### The data
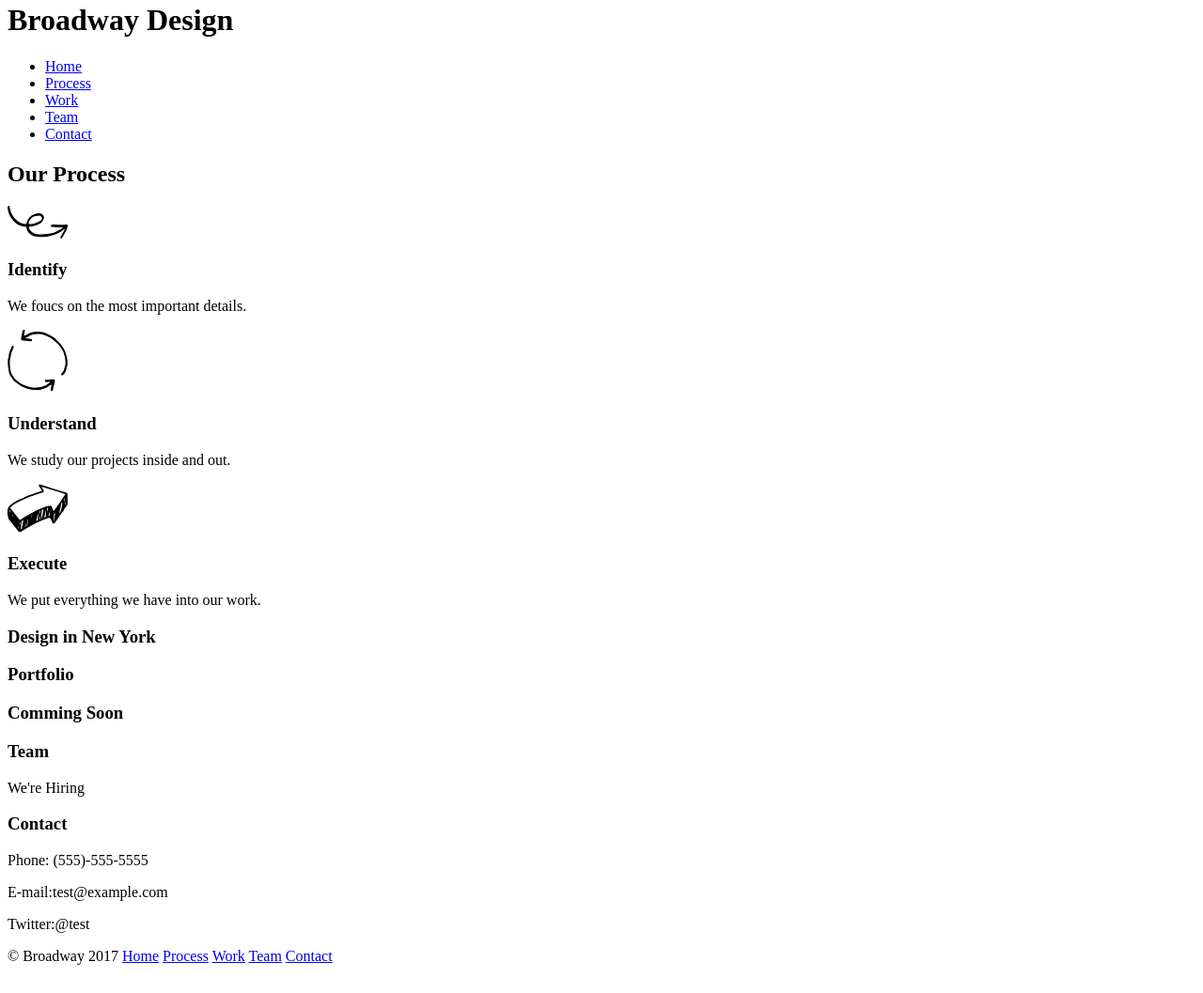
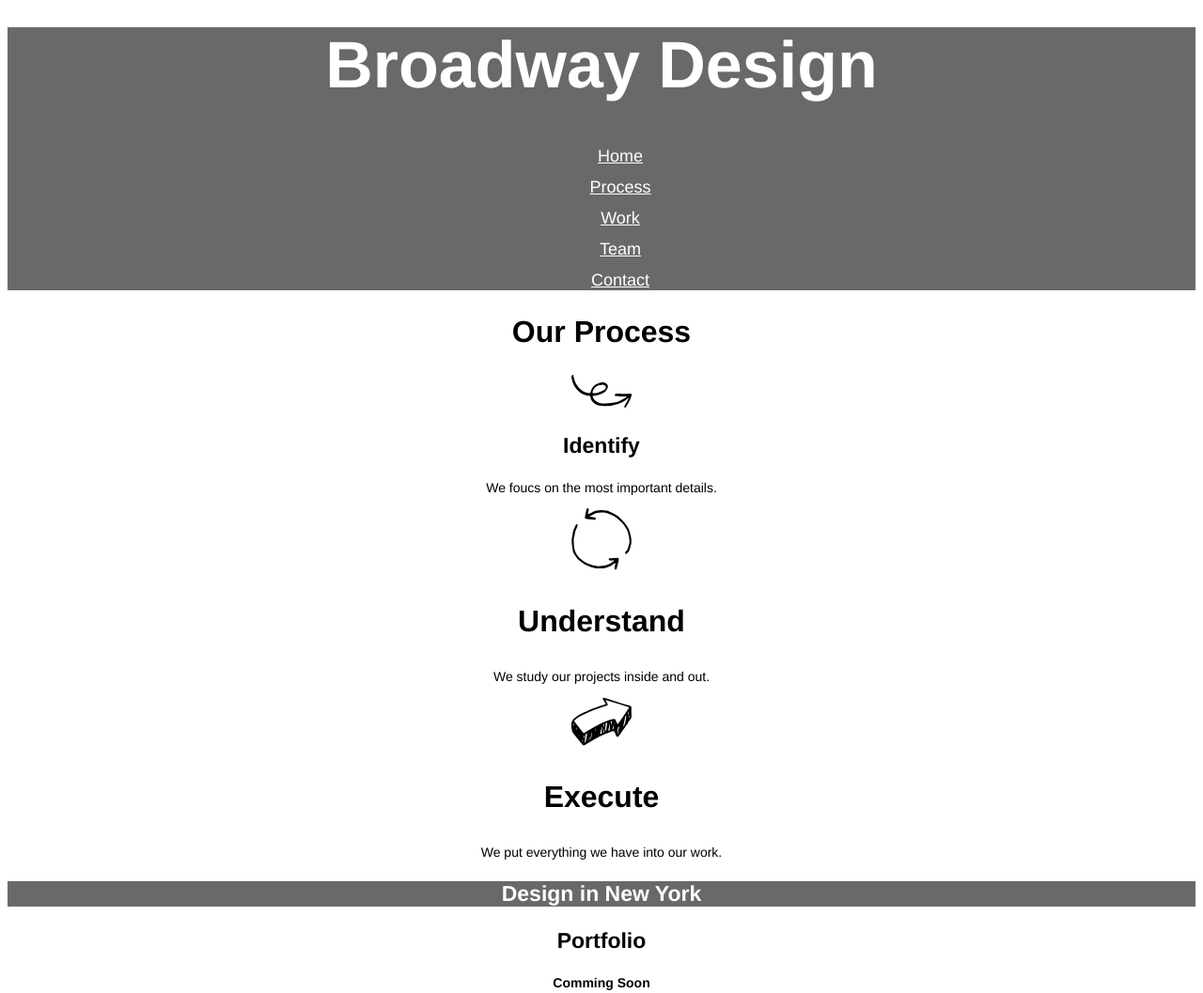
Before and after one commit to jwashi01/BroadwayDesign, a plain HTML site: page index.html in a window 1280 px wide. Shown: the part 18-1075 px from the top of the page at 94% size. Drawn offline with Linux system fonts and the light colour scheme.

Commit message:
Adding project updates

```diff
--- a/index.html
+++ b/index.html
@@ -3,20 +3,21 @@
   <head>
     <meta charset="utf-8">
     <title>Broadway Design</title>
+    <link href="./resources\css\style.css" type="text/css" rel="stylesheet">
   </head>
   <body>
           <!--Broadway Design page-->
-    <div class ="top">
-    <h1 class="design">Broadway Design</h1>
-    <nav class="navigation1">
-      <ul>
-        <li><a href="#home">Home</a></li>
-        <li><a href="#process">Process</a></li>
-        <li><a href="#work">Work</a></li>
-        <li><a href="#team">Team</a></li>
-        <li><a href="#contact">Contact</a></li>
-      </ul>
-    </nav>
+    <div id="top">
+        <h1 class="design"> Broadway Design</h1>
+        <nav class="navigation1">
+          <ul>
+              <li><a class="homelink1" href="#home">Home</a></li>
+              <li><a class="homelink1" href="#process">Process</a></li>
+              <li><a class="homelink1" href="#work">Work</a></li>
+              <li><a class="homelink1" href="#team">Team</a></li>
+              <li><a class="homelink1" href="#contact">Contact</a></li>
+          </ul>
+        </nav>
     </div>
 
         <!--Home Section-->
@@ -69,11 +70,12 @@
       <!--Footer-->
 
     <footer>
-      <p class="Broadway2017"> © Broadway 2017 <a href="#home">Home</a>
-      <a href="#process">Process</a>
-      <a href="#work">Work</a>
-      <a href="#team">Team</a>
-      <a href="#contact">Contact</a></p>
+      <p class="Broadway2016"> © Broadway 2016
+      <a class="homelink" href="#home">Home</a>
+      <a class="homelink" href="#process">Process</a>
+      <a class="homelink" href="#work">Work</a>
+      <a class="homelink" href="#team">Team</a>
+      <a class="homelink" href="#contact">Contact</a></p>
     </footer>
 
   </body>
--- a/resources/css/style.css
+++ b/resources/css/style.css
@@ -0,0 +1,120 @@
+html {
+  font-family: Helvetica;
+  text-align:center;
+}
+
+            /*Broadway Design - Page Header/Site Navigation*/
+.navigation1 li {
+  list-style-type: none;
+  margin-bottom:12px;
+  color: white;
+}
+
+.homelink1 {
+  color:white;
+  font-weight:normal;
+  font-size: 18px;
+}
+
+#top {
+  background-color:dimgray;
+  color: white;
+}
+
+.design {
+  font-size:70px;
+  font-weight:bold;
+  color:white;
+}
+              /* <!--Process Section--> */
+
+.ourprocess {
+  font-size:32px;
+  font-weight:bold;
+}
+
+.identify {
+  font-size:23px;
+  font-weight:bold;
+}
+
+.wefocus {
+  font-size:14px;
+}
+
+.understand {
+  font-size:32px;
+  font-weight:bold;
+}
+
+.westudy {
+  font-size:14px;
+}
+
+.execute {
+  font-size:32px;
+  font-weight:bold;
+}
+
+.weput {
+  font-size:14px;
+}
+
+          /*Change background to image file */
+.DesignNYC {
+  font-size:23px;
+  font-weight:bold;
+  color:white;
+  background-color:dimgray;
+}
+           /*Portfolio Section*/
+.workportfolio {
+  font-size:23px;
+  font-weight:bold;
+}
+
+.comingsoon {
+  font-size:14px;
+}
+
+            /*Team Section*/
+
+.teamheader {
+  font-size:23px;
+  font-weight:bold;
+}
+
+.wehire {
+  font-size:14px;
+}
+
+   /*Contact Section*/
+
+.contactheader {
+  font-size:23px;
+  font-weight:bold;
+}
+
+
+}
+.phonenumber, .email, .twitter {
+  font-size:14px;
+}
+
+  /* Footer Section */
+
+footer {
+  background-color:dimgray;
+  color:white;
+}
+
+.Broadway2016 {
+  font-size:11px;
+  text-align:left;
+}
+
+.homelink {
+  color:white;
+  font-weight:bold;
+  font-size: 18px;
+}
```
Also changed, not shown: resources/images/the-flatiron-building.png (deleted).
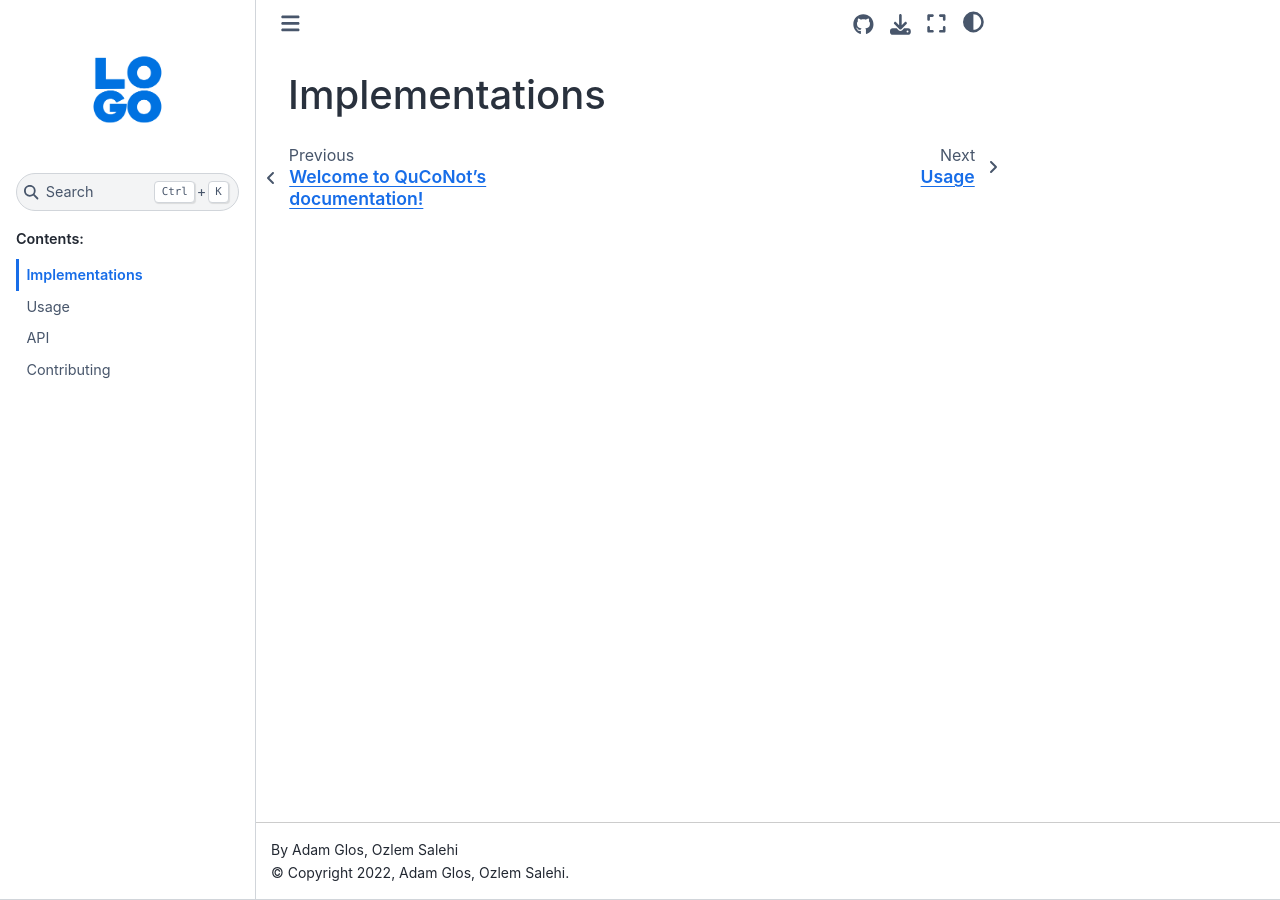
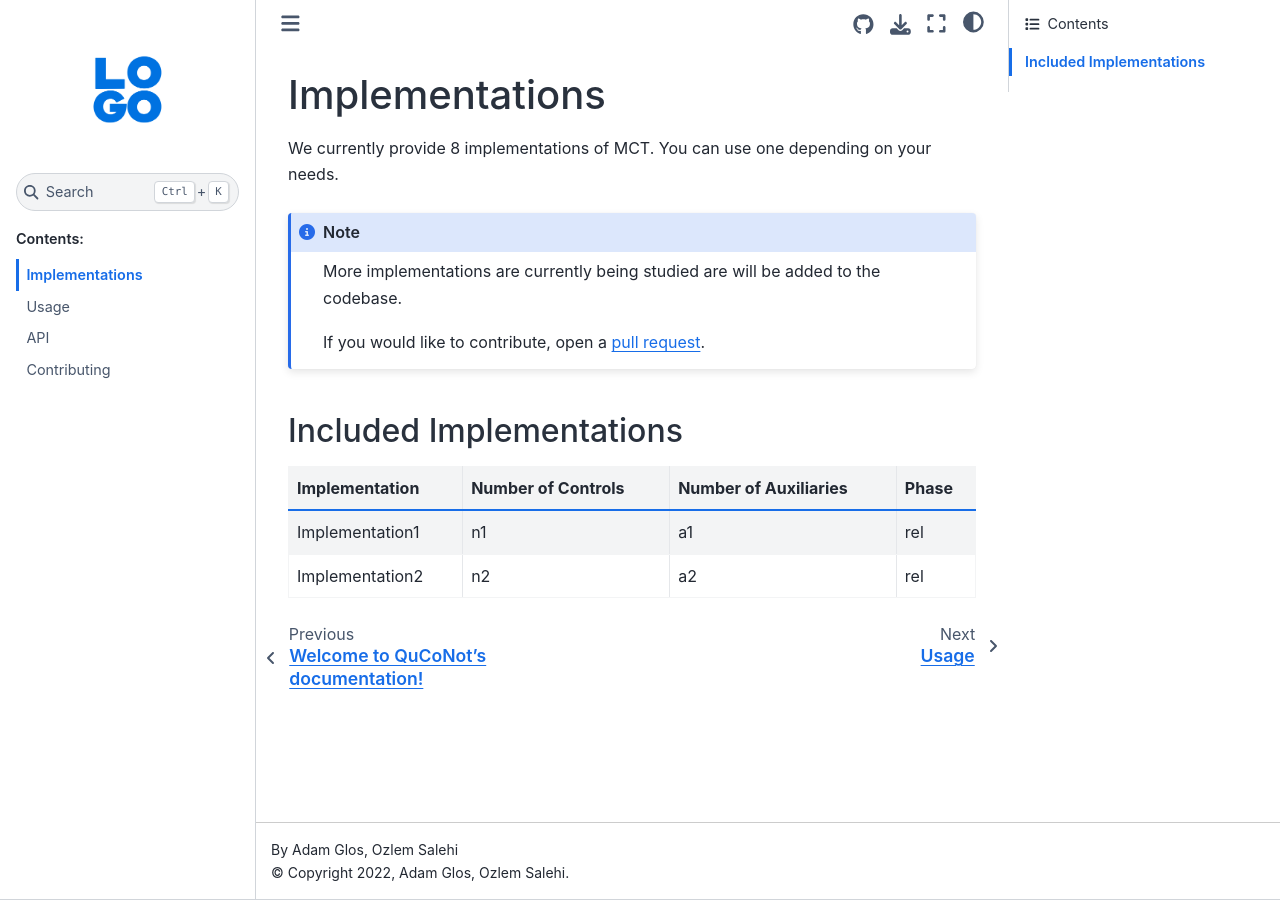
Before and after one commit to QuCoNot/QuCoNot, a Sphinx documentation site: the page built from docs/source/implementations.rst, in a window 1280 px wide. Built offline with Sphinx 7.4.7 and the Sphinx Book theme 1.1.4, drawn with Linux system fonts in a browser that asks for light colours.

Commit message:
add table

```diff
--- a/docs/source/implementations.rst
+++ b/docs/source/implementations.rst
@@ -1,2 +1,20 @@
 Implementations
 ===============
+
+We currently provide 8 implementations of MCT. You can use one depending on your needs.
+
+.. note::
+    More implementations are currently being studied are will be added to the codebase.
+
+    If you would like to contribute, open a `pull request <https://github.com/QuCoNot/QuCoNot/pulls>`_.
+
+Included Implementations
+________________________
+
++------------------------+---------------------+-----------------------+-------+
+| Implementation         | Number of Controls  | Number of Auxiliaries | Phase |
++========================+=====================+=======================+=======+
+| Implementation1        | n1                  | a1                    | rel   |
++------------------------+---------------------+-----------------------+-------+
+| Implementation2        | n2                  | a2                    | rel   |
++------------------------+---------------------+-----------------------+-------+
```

### Task goal
Each line of the data above is to be output exactly; the pictures are not to appear.

### Task response
Before and after one commit to jwashi01/BroadwayDesign, a plain HTML site: page index.html in a window 1280 px wide. Shown: the part 18-1075 px from the top of the page at 94% size. Drawn offline with Linux system fonts and the light colour scheme.

Commit message:
Adding project updates

```diff
--- a/index.html
+++ b/index.html
@@ -3,20 +3,21 @@
   <head>
     <meta charset="utf-8">
     <title>Broadway Design</title>
+    <link href="./resources\css\style.css" type="text/css" rel="stylesheet">
   </head>
   <body>
           <!--Broadway Design page-->
-    <div class ="top">
-    <h1 class="design">Broadway Design</h1>
-    <nav class="navigation1">
-      <ul>
-        <li><a href="#home">Home</a></li>
-        <li><a href="#process">Process</a></li>
-        <li><a href="#work">Work</a></li>
-        <li><a href="#team">Team</a></li>
-        <li><a href="#contact">Contact</a></li>
-      </ul>
-    </nav>
+    <div id="top">
+        <h1 class="design"> Broadway Design</h1>
+        <nav class="navigation1">
+          <ul>
+              <li><a class="homelink1" href="#home">Home</a></li>
+              <li><a class="homelink1" href="#process">Process</a></li>
+              <li><a class="homelink1" href="#work">Work</a></li>
+              <li><a class="homelink1" href="#team">Team</a></li>
+              <li><a class="homelink1" href="#contact">Contact</a></li>
+          </ul>
+        </nav>
     </div>
 
         <!--Home Section-->
@@ -69,11 +70,12 @@
       <!--Footer-->
 
     <footer>
-      <p class="Broadway2017"> © Broadway 2017 <a href="#home">Home</a>
-      <a href="#process">Process</a>
-      <a href="#work">Work</a>
-      <a href="#team">Team</a>
-      <a href="#contact">Contact</a></p>
+      <p class="Broadway2016"> © Broadway 2016
+      <a class="homelink" href="#home">Home</a>
+      <a class="homelink" href="#process">Process</a>
+      <a class="homelink" href="#work">Work</a>
+      <a class="homelink" href="#team">Team</a>
+      <a class="homelink" href="#contact">Contact</a></p>
     </footer>
 
   </body>
--- a/resources/css/style.css
+++ b/resources/css/style.css
@@ -0,0 +1,120 @@
+html {
+  font-family: Helvetica;
+  text-align:center;
+}
+
+            /*Broadway Design - Page Header/Site Navigation*/
+.navigation1 li {
+  list-style-type: none;
+  margin-bottom:12px;
+  color: white;
+}
+
+.homelink1 {
+  color:white;
+  font-weight:normal;
+  font-size: 18px;
+}
+
+#top {
+  background-color:dimgray;
+  color: white;
+}
+
+.design {
+  font-size:70px;
+  font-weight:bold;
+  color:white;
+}
+              /* <!--Process Section--> */
+
+.ourprocess {
+  font-size:32px;
+  font-weight:bold;
+}
+
+.identify {
+  font-size:23px;
+  font-weight:bold;
+}
+
+.wefocus {
+  font-size:14px;
+}
+
+.understand {
+  font-size:32px;
+  font-weight:bold;
+}
+
+.westudy {
+  font-size:14px;
+}
+
+.execute {
+  font-size:32px;
+  font-weight:bold;
+}
+
+.weput {
+  font-size:14px;
+}
+
+          /*Change background to image file */
+.DesignNYC {
+  font-size:23px;
+  font-weight:bold;
+  color:white;
+  background-color:dimgray;
+}
+           /*Portfolio Section*/
+.workportfolio {
+  font-size:23px;
+  font-weight:bold;
+}
+
+.comingsoon {
+  font-size:14px;
+}
+
+            /*Team Section*/
+
+.teamheader {
+  font-size:23px;
+  font-weight:bold;
+}
+
+.wehire {
+  font-size:14px;
+}
+
+   /*Contact Section*/
+
+.contactheader {
+  font-size:23px;
+  font-weight:bold;
+}
+
+
+}
+.phonenumber, .email, .twitter {
+  font-size:14px;
+}
+
+  /* Footer Section */
+
+footer {
+  background-color:dimgray;
+  color:white;
+}
+
+.Broadway2016 {
+  font-size:11px;
+  text-align:left;
+}
+
+.homelink {
+  color:white;
+  font-weight:bold;
+  font-size: 18px;
+}
```
Also changed, not shown: resources/images/the-flatiron-building.png (deleted).
Before and after one commit to QuCoNot/QuCoNot, a Sphinx documentation site: the page built from docs/source/implementations.rst, in a window 1280 px wide. Built offline with Sphinx 7.4.7 and the Sphinx Book theme 1.1.4, drawn with Linux system fonts in a browser that asks for light colours.

Commit message:
add table

```diff
--- a/docs/source/implementations.rst
+++ b/docs/source/implementations.rst
@@ -1,2 +1,20 @@
 Implementations
 ===============
+
+We currently provide 8 implementations of MCT. You can use one depending on your needs.
+
+.. note::
+    More implementations are currently being studied are will be added to the codebase.
+
+    If you would like to contribute, open a `pull request <https://github.com/QuCoNot/QuCoNot/pulls>`_.
+
+Included Implementations
+________________________
+
++------------------------+---------------------+-----------------------+-------+
+| Implementation         | Number of Controls  | Number of Auxiliaries | Phase |
++========================+=====================+=======================+=======+
+| Implementation1        | n1                  | a1                    | rel   |
++------------------------+---------------------+-----------------------+-------+
+| Implementation2        | n2                  | a2                    | rel   |
++------------------------+---------------------+-----------------------+-------+
```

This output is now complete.